_Problem to work on_: Report the count of lines below in which the string "method" occurs; include nothing else.

Segment Start: Supplied records

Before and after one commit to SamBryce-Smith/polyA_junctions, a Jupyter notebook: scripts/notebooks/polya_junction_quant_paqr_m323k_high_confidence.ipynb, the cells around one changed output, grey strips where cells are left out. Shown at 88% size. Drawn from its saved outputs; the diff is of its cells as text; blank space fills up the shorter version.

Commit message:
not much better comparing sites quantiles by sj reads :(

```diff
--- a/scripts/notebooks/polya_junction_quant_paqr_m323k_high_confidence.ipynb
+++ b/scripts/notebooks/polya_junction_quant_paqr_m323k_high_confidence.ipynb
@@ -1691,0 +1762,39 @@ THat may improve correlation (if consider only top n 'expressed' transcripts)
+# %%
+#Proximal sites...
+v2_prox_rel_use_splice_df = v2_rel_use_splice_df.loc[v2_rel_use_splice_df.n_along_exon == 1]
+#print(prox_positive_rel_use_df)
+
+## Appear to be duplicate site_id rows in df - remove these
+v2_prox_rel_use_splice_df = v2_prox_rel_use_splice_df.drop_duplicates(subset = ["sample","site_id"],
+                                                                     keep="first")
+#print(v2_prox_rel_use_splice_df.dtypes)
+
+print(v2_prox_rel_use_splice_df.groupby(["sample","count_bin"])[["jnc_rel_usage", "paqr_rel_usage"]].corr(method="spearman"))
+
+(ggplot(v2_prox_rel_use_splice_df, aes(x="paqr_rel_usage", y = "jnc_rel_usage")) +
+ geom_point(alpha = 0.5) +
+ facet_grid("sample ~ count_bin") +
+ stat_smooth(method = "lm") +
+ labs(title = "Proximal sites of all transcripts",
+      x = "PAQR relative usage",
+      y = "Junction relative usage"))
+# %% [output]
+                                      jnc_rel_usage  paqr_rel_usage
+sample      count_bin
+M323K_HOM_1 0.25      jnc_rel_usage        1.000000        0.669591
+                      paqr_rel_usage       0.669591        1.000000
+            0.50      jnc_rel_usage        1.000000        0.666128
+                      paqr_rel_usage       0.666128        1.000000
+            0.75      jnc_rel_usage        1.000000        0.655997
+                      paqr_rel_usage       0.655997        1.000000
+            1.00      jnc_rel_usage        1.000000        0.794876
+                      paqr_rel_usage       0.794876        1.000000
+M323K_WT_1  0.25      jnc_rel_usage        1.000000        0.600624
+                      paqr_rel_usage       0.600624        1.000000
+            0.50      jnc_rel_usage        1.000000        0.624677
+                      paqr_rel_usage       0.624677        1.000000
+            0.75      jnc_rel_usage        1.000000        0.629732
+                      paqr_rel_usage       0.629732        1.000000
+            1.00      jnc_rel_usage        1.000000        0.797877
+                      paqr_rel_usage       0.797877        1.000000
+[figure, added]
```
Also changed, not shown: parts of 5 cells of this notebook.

Segment End: Supplied records

_Answer section_: 2